### Exercise directions
Search the entries for the word "father" and return every line where it is found.

### Source material
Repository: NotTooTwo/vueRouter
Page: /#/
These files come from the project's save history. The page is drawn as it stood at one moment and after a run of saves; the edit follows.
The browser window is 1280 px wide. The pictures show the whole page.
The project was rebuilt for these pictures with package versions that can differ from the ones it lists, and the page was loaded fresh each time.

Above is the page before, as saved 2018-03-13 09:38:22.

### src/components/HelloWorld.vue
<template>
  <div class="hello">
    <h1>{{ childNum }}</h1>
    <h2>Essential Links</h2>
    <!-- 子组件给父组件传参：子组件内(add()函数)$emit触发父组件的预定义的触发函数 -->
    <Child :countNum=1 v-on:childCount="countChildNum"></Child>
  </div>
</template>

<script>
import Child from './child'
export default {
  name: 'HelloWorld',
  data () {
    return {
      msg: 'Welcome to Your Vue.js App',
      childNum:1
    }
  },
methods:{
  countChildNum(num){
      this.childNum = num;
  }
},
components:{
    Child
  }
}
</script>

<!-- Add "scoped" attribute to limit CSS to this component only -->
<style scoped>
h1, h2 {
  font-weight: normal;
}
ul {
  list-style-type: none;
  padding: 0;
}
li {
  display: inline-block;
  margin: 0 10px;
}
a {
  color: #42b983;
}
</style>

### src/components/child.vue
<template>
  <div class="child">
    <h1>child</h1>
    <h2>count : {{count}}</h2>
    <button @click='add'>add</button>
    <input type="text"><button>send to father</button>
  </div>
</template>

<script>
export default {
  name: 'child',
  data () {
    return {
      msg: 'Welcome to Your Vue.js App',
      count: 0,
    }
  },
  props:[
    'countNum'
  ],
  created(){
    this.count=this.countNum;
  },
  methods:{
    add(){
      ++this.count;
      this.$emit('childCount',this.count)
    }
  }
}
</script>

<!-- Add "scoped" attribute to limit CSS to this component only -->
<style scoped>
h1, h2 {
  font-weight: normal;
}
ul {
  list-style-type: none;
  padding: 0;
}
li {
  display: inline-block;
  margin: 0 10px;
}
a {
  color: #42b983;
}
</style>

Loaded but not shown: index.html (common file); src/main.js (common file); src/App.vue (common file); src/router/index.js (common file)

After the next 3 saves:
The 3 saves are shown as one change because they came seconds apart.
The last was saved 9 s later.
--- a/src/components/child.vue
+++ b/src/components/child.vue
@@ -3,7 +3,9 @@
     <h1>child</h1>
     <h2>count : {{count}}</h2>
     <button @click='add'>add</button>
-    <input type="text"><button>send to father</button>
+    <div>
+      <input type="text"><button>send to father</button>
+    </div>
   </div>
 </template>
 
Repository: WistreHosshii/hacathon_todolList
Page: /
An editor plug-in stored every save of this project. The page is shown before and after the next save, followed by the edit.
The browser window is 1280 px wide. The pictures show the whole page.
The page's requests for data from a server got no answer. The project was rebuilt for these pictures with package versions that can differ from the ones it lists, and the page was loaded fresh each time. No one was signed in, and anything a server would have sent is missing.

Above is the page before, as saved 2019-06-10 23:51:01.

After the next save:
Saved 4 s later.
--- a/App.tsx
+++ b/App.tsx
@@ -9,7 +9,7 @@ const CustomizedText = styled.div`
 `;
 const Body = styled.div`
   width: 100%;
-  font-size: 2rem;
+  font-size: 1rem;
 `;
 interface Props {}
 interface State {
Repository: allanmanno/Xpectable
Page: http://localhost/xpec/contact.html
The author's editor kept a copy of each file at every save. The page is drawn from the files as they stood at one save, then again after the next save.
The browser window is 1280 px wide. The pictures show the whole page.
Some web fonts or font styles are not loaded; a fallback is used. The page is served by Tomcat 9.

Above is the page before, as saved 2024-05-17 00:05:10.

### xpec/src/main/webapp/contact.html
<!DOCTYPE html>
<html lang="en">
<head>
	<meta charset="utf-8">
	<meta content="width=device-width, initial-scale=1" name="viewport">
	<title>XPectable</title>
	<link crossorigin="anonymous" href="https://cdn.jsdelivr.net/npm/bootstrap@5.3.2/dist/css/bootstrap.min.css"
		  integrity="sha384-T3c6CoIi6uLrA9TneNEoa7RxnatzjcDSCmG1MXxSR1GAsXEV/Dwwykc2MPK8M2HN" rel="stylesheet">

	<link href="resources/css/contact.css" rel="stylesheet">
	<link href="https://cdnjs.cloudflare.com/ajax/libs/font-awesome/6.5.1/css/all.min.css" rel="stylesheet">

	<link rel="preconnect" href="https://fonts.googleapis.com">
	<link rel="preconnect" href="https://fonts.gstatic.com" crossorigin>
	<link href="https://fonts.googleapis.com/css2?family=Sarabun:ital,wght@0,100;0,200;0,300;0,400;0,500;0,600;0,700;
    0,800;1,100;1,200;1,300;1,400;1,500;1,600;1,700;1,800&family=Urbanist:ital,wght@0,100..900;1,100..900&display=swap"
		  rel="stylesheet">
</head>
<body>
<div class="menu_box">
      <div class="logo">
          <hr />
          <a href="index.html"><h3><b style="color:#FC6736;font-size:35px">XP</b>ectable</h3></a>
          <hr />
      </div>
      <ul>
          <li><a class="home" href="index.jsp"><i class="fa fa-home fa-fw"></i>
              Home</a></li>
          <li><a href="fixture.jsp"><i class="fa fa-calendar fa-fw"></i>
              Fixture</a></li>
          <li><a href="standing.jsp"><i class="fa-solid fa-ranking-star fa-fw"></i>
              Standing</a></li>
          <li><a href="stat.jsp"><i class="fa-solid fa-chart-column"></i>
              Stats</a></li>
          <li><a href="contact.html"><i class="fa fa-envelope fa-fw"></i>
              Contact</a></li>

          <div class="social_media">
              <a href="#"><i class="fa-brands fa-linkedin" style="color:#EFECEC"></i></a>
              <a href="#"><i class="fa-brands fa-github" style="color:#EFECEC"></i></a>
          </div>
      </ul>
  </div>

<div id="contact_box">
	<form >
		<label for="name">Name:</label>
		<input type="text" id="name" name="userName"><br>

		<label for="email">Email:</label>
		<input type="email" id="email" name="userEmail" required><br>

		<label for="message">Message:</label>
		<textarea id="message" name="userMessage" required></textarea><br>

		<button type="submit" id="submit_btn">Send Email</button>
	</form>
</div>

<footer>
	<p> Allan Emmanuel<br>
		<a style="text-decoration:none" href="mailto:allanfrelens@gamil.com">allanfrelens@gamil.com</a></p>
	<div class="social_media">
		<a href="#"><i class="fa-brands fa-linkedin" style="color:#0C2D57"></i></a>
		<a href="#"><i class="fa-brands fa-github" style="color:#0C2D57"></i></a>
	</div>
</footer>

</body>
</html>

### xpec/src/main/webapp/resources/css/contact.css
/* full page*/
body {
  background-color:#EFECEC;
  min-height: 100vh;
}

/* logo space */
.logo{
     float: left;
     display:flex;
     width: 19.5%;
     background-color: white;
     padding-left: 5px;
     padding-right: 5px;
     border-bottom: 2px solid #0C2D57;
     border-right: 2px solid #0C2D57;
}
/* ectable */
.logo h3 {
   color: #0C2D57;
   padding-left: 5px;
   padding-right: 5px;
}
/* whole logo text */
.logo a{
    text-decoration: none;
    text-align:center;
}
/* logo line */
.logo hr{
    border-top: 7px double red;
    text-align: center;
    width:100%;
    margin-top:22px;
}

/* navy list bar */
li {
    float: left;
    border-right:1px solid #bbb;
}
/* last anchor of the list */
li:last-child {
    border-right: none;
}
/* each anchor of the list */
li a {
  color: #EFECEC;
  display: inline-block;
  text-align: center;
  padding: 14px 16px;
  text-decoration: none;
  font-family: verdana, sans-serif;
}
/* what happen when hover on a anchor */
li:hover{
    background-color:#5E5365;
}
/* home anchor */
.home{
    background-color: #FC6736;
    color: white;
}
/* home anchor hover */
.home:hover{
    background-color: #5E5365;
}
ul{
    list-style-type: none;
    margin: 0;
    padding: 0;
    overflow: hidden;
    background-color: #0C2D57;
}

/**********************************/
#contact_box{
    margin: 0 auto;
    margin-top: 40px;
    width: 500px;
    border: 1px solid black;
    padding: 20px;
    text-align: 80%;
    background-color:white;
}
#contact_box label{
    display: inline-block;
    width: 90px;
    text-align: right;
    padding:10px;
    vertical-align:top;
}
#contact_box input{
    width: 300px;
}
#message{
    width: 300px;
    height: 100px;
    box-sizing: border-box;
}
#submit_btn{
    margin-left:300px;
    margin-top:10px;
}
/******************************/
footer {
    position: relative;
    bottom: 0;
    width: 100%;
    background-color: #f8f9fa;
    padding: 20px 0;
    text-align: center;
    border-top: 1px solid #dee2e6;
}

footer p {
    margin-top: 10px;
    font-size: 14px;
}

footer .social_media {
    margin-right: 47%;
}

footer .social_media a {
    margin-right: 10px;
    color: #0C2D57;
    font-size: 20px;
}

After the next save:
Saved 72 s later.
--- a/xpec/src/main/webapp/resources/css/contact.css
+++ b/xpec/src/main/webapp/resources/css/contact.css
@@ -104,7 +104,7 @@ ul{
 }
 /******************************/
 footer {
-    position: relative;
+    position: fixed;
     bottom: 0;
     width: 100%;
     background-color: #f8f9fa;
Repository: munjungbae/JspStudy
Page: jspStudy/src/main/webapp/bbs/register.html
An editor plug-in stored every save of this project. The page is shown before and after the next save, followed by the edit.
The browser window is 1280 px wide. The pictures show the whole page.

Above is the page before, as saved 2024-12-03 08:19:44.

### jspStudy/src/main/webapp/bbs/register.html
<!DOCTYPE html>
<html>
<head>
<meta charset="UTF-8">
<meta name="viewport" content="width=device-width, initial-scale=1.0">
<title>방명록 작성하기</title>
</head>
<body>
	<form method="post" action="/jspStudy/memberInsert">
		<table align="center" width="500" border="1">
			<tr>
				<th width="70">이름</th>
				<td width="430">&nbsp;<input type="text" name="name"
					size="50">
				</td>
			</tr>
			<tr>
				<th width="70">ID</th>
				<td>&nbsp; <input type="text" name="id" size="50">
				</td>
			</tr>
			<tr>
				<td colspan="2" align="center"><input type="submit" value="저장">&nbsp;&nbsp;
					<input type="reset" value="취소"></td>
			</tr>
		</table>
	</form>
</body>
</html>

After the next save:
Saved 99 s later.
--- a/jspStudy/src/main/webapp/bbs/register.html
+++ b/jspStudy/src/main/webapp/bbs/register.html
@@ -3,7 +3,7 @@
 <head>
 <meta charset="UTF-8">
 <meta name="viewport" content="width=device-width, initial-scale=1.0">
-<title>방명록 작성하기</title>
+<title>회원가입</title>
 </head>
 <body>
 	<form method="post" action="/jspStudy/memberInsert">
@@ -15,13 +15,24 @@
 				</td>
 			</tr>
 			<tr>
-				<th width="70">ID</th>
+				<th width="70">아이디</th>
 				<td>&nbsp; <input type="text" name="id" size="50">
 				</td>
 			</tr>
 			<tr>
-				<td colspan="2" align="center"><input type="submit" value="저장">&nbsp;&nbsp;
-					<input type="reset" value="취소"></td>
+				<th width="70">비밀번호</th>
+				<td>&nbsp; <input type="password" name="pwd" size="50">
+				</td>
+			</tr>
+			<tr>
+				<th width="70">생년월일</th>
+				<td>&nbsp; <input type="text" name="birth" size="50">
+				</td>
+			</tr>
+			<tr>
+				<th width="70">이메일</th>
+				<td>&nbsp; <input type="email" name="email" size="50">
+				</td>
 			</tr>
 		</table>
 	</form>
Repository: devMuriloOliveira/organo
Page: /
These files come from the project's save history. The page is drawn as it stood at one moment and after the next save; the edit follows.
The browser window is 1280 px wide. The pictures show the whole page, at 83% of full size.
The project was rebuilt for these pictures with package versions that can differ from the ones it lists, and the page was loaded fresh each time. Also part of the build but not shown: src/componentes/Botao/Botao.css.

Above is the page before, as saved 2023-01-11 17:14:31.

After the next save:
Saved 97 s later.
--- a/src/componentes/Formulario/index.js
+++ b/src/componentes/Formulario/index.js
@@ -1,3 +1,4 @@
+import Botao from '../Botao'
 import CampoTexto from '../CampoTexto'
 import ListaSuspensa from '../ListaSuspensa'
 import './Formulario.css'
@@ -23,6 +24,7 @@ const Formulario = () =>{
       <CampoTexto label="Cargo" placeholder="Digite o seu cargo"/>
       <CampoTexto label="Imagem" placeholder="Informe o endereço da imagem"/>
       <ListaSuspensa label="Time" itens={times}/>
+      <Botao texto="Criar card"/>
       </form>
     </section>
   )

### Answer below
    <input type="text"><button>send to father</button>
-    <input type="text"><button>send to father</button>
+      <input type="text"><button>send to father</button>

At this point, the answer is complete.